● Required action: Filter the entries below, keeping only lines with "other".

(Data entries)
- - -

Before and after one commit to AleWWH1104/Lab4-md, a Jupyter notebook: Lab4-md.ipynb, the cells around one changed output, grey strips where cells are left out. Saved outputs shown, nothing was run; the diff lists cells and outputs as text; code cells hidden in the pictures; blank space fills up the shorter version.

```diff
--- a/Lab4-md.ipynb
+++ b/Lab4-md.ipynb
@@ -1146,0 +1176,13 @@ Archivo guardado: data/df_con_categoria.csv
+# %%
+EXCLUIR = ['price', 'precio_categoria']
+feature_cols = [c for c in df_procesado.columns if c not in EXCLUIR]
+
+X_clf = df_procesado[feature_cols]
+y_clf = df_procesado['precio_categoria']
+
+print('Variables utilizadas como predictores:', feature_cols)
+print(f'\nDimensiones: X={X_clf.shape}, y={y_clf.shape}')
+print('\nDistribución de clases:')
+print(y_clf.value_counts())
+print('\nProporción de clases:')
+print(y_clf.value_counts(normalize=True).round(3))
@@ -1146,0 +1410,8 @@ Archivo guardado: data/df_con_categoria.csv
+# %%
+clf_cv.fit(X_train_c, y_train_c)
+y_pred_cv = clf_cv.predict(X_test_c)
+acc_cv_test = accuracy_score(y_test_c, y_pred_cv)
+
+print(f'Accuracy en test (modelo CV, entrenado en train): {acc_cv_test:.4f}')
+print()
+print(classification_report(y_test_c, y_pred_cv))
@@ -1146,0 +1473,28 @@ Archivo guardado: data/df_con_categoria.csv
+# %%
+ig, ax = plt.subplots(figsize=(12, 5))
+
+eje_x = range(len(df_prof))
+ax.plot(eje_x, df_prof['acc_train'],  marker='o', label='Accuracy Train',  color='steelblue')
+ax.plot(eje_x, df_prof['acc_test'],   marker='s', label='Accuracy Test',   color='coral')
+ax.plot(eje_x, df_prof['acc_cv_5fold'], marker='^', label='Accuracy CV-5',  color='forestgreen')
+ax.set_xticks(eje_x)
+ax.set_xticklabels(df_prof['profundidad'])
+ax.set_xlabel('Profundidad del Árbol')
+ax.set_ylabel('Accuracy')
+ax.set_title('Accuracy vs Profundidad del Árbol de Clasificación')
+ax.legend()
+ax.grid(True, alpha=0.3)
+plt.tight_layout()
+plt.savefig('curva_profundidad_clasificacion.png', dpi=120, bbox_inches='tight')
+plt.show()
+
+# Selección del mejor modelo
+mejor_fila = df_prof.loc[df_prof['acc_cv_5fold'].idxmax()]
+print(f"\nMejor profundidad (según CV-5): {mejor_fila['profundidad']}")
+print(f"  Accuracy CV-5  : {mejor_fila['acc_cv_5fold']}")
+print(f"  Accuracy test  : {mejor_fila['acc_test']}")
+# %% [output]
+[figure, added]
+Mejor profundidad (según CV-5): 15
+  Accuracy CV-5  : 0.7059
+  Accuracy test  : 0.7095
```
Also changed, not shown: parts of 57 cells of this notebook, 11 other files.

- - -

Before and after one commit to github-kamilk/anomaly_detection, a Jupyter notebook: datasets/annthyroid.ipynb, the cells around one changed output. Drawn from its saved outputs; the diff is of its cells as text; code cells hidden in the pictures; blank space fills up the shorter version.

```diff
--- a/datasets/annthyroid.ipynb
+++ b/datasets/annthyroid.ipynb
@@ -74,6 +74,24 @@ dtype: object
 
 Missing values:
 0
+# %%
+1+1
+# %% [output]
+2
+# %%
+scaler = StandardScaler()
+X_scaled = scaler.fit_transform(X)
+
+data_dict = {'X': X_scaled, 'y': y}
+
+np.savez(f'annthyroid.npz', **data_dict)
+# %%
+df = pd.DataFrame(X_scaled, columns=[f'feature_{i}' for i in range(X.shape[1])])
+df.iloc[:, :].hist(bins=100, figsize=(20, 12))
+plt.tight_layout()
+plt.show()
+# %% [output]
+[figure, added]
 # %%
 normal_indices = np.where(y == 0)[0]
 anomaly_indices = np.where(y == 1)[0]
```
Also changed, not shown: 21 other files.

- - -

● Written answer:
Also changed, not shown: parts of 57 cells of this notebook, 11 other files.
Also changed, not shown: 21 other files.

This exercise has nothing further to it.